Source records
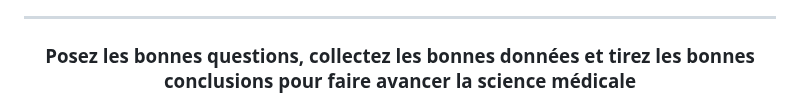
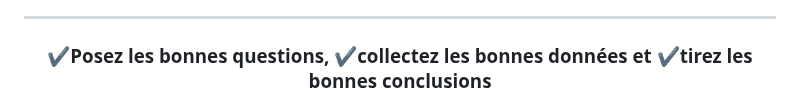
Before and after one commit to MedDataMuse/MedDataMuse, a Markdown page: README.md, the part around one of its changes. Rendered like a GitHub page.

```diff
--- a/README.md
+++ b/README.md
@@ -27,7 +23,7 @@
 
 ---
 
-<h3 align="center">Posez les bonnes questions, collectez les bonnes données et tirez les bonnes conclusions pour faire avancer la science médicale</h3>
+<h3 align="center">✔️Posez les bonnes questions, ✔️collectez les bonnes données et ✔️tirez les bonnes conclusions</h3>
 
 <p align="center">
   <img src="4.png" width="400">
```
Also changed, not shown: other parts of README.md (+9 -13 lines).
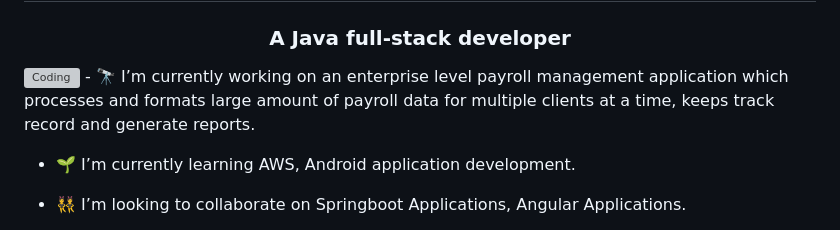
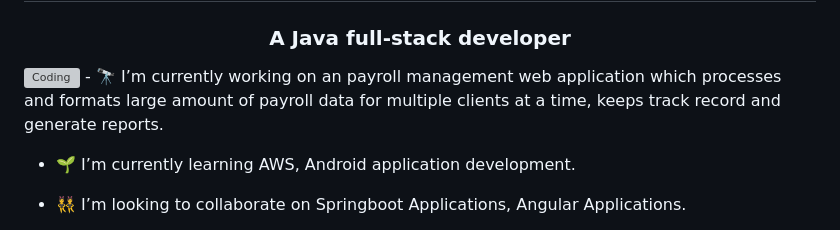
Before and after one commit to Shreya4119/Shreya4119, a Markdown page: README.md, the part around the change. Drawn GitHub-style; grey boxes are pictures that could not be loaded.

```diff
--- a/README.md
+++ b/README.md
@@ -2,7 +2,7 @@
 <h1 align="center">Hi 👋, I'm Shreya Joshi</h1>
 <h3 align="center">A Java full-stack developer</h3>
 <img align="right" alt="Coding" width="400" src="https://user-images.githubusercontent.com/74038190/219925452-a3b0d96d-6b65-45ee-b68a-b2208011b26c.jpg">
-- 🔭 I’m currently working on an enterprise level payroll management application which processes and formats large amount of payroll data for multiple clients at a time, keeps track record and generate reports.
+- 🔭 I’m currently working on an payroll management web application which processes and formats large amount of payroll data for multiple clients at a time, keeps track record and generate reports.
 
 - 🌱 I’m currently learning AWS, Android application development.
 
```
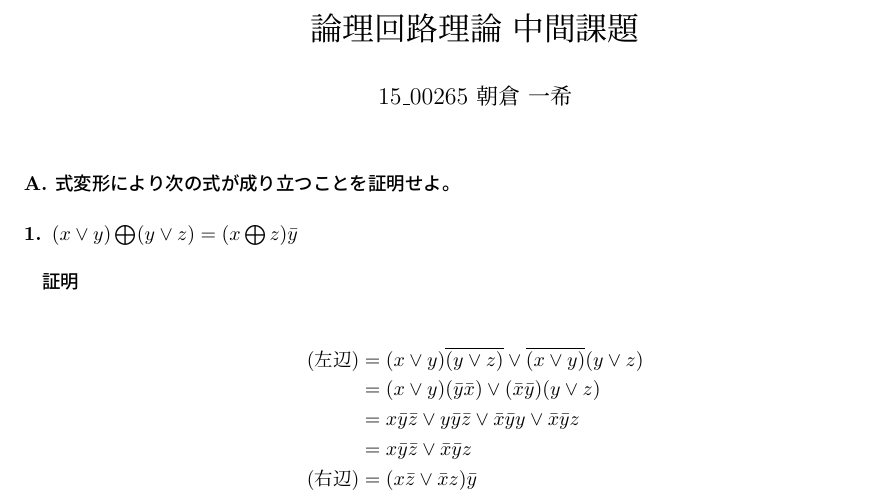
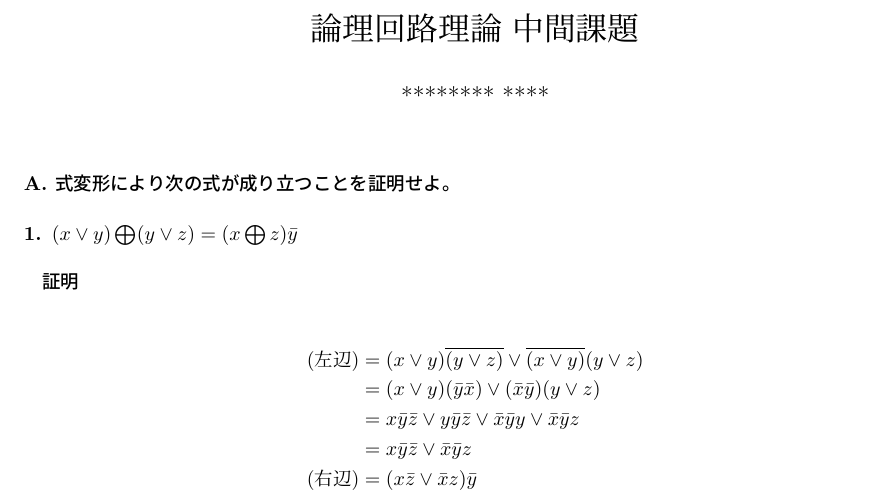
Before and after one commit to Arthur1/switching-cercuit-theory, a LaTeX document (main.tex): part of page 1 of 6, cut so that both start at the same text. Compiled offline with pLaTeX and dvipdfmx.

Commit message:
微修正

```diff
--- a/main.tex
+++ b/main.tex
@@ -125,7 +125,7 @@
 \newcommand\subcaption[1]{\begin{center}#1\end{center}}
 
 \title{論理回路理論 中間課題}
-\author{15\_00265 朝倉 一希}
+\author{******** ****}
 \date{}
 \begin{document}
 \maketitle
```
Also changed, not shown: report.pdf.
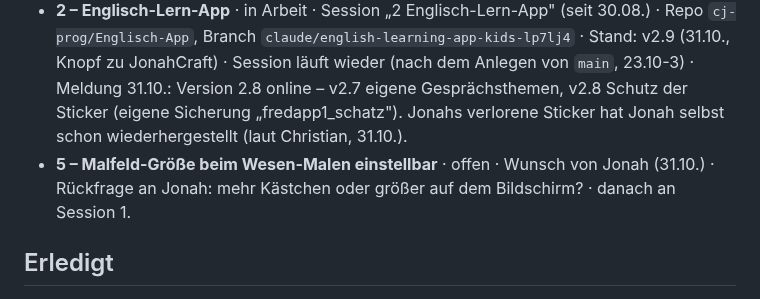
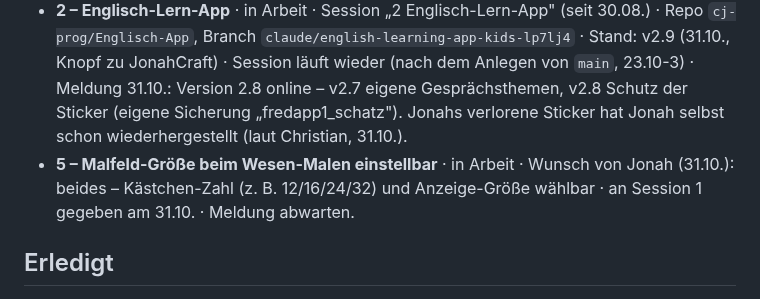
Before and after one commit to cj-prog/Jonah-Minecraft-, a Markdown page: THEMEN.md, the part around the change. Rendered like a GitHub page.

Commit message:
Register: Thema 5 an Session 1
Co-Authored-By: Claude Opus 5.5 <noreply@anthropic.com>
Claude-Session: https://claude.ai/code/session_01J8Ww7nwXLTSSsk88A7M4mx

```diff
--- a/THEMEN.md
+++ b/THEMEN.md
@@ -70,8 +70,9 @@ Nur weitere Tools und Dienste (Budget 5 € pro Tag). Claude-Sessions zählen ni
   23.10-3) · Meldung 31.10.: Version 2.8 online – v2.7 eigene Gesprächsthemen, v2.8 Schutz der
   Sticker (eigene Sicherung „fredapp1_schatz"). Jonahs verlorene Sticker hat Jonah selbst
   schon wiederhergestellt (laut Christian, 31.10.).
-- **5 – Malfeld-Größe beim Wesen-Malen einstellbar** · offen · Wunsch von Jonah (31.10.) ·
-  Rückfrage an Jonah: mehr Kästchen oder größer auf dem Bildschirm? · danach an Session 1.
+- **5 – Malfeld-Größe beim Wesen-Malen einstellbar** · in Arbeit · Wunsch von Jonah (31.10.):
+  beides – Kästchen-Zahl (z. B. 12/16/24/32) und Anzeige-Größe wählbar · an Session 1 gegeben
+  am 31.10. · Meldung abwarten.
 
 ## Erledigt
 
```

==

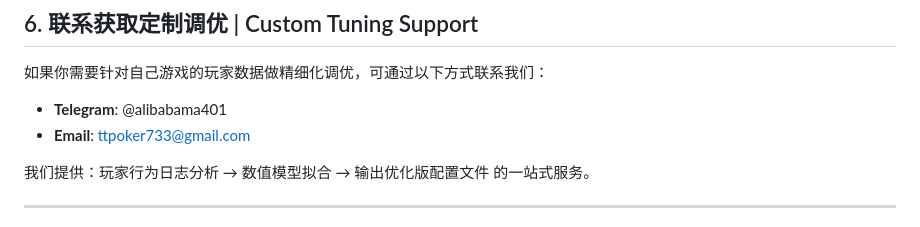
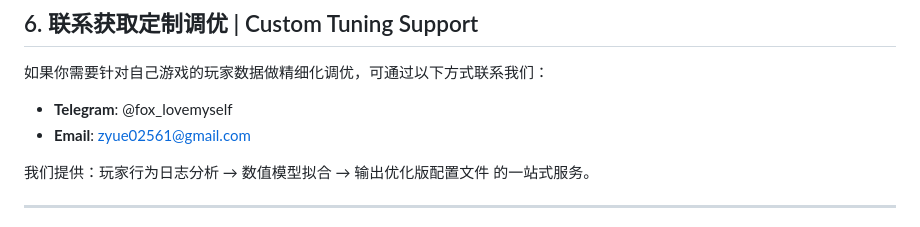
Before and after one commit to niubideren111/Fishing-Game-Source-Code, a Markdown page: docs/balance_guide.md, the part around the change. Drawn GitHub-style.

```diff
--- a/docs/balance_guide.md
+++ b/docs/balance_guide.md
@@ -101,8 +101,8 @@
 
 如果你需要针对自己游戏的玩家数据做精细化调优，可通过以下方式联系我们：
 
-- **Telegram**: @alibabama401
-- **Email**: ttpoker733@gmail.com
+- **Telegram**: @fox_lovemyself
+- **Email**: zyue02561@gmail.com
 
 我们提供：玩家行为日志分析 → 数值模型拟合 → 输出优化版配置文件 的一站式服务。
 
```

• [Goal of the exercise]: Pick each line holding the word "Markdown" out of the data and copy it.

• [Your response]:
Before and after one commit to MedDataMuse/MedDataMuse, a Markdown page: README.md, the part around one of its changes. Rendered like a GitHub page.
Before and after one commit to Shreya4119/Shreya4119, a Markdown page: README.md, the part around the change. Drawn GitHub-style; grey boxes are pictures that could not be loaded.
Before and after one commit to cj-prog/Jonah-Minecraft-, a Markdown page: THEMEN.md, the part around the change. Rendered like a GitHub page.
Before and after one commit to niubideren111/Fishing-Game-Source-Code, a Markdown page: docs/balance_guide.md, the part around the change. Drawn GitHub-style.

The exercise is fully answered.